There were a few items in the Budget of particular interest to Cheltenham. I am very pleased that Cheltenham racecourse got a mention; it is not quite in my constituency, but it is economically very important to it. The commitment to a racing right that guarantees a more secure income from betting to racing is very much to be welcomed. I also welcome the commitment on superfast broadband, although there are still questions to be asked on exactly how that will be implemented, even in urban areas such as mine.

I welcome the endorsement for tidal lagoon power, although there are a few qualifications around that. I hope that the negotiations on the strike price will be negotiated quickly and hopefully concluded before the general election. I hope that they will reflect the fact that, unlike the nuclear industry, which receives a huge subsidy, being a 60-year-old mature industry, lagoon power is a cutting-edge, pioneering feat of engineering which has enormous potential for safe and sustainable growth in energy.

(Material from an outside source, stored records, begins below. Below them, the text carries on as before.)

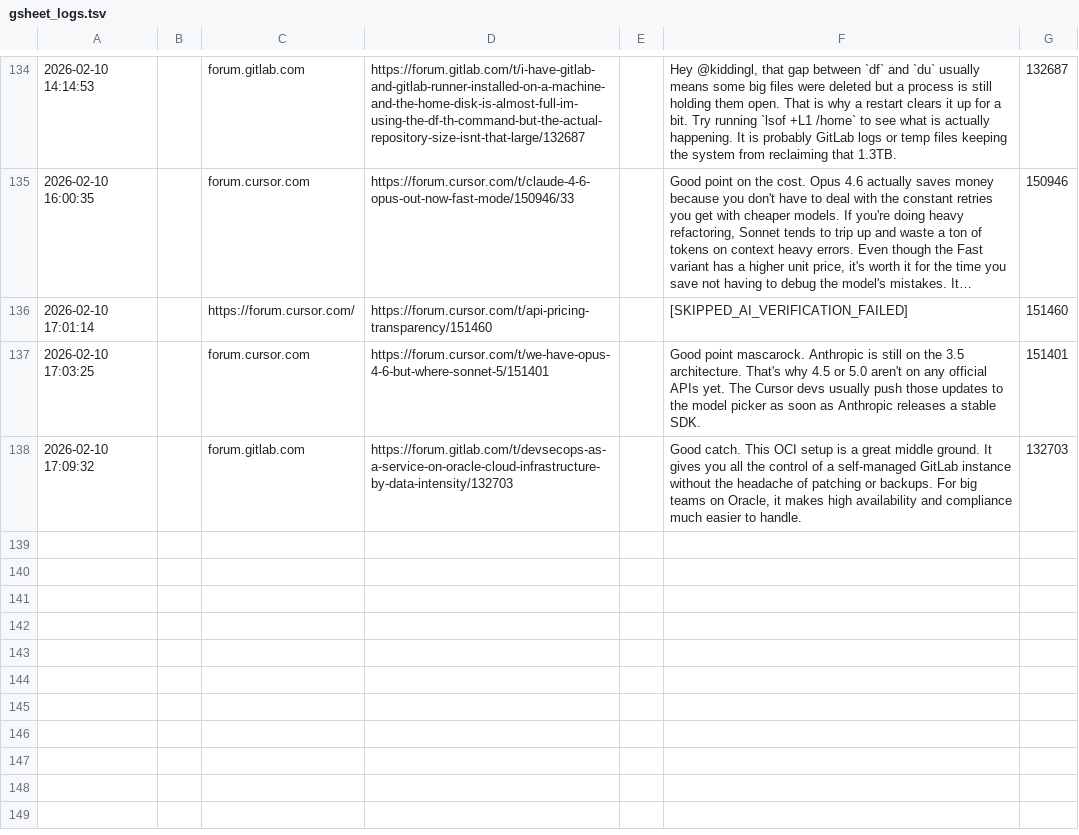
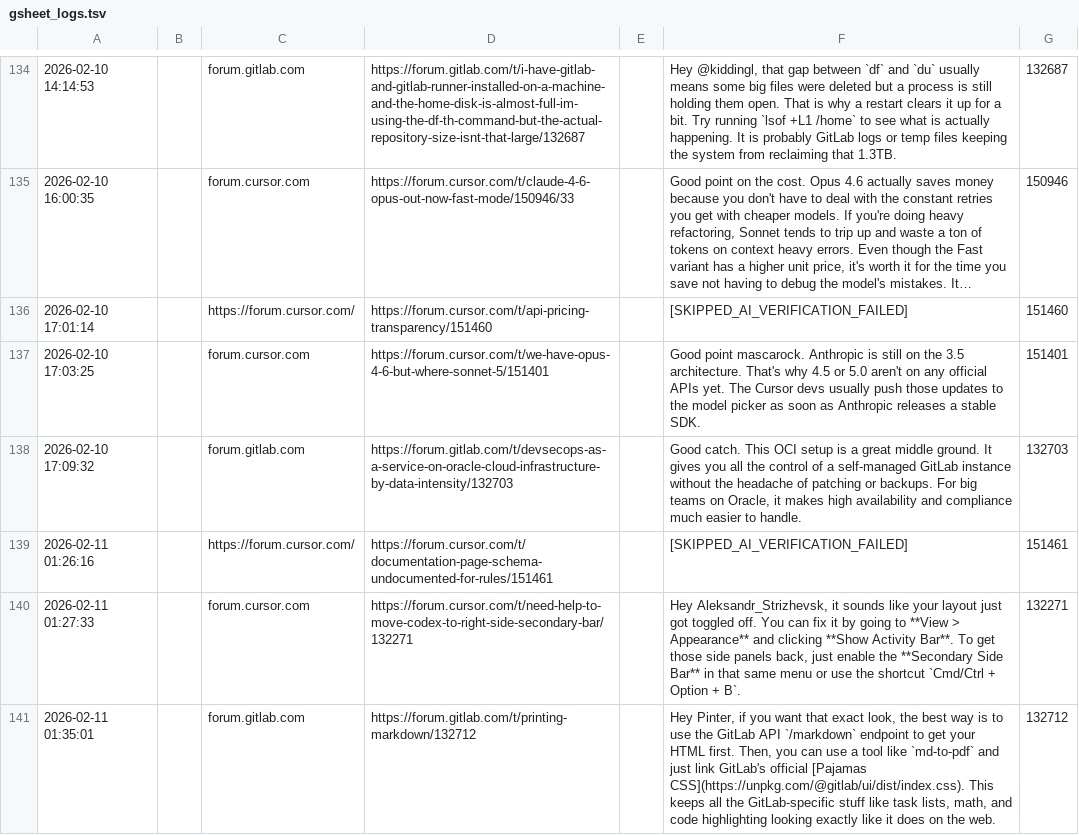
Before and after one commit to Rao670/forum_bot, a TSV file: gsheet_logs.tsv, drawn as a sheet; only a part is shown, gaps mark what is left out; long unchanged cells end in …; the diff names each change by its address in the sheet, - before the commit and + after, or states it on an @@ line.

```diff
--- a/gsheet_logs.tsv
+++ b/gsheet_logs.tsv
+row 139: 2026-02-11 01:26:16 |  | https://forum.cursor.com/ | https://forum.cursor.com/t/documentation-page-schema-undocumented-for-rules/151461 |  | [SKIPPED_AI_VERIFICATION_FAILED] | 151461
+row 140: 2026-02-11 01:27:33 |  | forum.cursor.com | https://forum.cursor.com/t/need-help-to-move-codex-to-right-side-secondary-bar/132271 |  | Hey Aleksandr_Strizhevsk, it sounds like your layout just got toggled off. You can fix it by going to **View > Appearance** and clicking **Show Activity Bar**. To get those side panels back, just enable the **Secondary Side Bar** in that same menu or use the shortcut `Cmd/Ctrl + Option + B`. | 132271
+row 141: 2026-02-11 01:35:01 |  | forum.gitlab.com | https://forum.gitlab.com/t/printing-markdown/132712 |  | Hey Pinter, if you want that exact look, the best way is to use the GitLab API `/markdown` endpoint to get your HTML first. Then, you can use a tool like `md-to-pdf` and just link GitLab's official [Pajamas CSS](https://unpkg.com/@gitlab/ui/dist/index.css). This keeps all the GitLab-specific stuff like task lists, math, and code highlighting looking exactly like it does on the web. | 132712
```
Also changed, not shown: 2 other files.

The Budget also included a reference to the intelligence services. The Chancellor made a very welcome commitment to right the injustice that has been suffered by the widowers, widows and former civil partners of firefighters, police officers and those in the intelligence services with regard to their pension rights. In the Budget documents, however, the commitment for the intelligence services is not quite so cast-iron; they talk about examining the possibility of doing the same thing for the intelligence services. Many of my constituents work tirelessly for the safety and security of this country. It is fantastic that the widowers, widows and former civil partners of firefighters and police officers will have their pension rights looked at and the injustice remedied, but it would be very unfair if the same right were not extended to the intelligence services. That is just one small way in which we could make our society fairer as well as building the stronger economy that we can all now celebrate.